In early July 2017, we sailed to Rarotonga in the Cook Islands. The island is only 32 km (20 mi) in circumference, and completely encircled by a reef. The only safe harbor is Avatiu, but it is open to the North.

There is no anchoring here, the only option is to med-moor to the harbour wall. There is a washroom and showers nearby. There is a propane refill station close to the main harbour, and it's possible to get a SIM card from Bluesky for internet.

Avatiu port is very small, and mostly occupied by cargo ships. One day, one came in and its stern came very close to our bow. Sometimes they ask sailboats to move to allow the ships to dock, but they did not ask us. We wish they had. By the time the ship was here, we had our stern right near the pier and could not back any further. Rekka sat at the bow, waving to the people aboard the ship. All was fine in the end, but it was stressful to have something that big right in front of you.

Almost every day, kids would come and dive at the pier where we were moored. They liked to hang from our stern lines, and to sit on them. One time, a boy accidentally undid one of our ropes—oops, glad we were onboard to see it happen.

We cycled around Rarotonga, the south side of the island has nice roads, but the east side isn't as nice, and most of the north part of the island is dotted with resorts. We enjoyed the ride anyway, stopping at a beach to enjoy the salt air and sun.

We left Rarotonga in mid July to sail to niue. We hoped to go travel to other islands in the Cooks, but many are atolls with shallow entrances—too shallow for pino's 1.9 m (6.3 ft) draft. We did not want to risk anchoring in the ocean, especially not in an area prone to violent squalls.

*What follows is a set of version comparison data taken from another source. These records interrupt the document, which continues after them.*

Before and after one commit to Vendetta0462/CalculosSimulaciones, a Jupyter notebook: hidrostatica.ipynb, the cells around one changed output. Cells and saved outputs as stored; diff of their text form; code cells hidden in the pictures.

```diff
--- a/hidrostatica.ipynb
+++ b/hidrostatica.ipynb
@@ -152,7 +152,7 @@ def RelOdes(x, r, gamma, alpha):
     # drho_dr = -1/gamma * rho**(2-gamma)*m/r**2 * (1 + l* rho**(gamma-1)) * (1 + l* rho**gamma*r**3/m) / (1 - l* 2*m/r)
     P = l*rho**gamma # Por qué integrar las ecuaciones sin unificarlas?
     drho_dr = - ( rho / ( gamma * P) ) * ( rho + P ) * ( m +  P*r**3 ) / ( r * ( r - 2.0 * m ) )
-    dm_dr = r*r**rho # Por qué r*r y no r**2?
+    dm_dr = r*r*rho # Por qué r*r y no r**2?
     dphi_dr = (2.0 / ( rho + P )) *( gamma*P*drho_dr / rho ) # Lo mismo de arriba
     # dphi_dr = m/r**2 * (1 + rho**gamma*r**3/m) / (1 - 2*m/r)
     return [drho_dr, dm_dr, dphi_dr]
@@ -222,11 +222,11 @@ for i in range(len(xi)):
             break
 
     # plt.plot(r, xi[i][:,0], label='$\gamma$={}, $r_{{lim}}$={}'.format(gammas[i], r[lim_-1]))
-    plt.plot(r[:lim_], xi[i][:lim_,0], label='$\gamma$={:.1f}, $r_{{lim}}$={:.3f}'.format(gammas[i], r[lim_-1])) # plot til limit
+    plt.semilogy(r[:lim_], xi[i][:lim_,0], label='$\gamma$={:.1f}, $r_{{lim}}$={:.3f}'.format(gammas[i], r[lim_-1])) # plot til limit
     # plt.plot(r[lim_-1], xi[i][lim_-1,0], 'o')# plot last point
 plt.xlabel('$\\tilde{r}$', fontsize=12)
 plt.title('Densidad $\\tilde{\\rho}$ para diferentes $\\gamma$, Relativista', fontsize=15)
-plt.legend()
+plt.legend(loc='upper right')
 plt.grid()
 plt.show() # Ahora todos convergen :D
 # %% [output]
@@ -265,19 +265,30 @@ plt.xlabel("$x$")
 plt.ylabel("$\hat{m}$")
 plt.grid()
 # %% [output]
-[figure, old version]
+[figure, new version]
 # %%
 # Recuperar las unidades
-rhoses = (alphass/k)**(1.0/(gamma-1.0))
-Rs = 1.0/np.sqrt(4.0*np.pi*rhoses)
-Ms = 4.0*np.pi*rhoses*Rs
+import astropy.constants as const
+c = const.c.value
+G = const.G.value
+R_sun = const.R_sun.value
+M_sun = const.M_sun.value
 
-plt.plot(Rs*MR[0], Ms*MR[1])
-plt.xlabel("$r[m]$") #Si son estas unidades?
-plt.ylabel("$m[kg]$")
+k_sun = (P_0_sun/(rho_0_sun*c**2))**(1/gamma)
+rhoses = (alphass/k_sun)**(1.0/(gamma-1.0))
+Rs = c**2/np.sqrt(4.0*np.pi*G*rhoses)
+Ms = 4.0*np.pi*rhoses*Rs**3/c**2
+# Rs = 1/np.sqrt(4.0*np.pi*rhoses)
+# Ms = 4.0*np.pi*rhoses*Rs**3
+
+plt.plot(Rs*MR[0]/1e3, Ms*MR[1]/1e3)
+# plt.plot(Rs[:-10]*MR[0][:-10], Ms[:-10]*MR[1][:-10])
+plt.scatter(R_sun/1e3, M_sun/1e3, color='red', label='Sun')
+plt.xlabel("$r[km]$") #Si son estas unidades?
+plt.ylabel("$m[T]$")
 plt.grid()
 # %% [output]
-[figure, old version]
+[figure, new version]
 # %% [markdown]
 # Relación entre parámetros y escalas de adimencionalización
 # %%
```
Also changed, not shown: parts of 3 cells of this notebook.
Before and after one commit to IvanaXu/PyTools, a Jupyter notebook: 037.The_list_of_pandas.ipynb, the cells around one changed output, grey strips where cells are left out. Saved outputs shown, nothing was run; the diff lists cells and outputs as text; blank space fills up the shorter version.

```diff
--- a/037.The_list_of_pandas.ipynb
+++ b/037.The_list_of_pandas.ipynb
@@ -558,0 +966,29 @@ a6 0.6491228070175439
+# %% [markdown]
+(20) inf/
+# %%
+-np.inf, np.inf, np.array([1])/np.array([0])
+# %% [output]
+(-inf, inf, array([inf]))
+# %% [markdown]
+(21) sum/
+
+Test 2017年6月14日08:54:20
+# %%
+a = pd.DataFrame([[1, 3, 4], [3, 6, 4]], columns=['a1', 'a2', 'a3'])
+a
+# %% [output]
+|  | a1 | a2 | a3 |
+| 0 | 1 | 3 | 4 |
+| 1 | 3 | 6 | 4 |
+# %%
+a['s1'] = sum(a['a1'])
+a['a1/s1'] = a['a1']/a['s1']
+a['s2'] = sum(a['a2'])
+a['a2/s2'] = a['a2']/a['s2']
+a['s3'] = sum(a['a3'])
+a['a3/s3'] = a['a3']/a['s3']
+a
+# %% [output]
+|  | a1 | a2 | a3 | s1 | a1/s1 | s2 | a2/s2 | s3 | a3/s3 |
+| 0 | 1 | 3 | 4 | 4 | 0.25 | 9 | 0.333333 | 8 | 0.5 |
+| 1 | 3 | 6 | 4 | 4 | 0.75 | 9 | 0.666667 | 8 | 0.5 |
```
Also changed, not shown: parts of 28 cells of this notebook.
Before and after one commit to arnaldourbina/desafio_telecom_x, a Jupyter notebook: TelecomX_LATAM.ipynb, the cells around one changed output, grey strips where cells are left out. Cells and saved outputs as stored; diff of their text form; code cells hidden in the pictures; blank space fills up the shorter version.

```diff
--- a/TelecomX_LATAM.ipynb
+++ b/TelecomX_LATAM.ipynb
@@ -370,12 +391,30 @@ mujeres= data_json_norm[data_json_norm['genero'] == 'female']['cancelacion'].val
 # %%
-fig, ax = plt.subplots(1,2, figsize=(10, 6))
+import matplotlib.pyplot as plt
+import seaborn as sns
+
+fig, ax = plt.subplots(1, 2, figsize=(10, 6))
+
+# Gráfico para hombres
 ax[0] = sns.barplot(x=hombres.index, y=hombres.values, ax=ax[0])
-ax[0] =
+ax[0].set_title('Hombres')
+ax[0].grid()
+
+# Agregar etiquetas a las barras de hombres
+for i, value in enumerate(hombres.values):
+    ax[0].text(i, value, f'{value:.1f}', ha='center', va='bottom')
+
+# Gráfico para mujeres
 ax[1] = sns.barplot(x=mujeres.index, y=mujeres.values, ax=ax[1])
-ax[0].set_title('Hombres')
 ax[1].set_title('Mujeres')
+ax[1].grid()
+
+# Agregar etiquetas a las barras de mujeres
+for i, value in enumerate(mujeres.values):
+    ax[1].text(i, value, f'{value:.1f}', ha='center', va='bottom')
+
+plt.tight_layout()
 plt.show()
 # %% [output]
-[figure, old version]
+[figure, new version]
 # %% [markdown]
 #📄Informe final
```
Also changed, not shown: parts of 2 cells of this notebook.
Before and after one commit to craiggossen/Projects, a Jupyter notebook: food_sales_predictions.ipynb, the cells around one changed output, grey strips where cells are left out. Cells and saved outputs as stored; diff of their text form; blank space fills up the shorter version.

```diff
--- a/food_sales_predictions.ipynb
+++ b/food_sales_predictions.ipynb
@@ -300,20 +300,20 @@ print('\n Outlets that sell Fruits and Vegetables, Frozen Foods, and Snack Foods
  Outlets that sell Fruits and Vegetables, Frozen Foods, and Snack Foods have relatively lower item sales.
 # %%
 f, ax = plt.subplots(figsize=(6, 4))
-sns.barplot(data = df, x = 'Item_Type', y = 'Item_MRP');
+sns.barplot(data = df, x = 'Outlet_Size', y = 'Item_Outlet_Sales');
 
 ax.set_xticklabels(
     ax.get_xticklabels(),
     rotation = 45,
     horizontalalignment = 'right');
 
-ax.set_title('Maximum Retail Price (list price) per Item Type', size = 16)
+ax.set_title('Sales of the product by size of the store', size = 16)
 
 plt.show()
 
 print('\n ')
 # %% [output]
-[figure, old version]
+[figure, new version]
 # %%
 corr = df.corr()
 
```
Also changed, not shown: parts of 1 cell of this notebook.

A fellow sailor lost their boat to a reef in Manihiki, after anchoring outside for the night.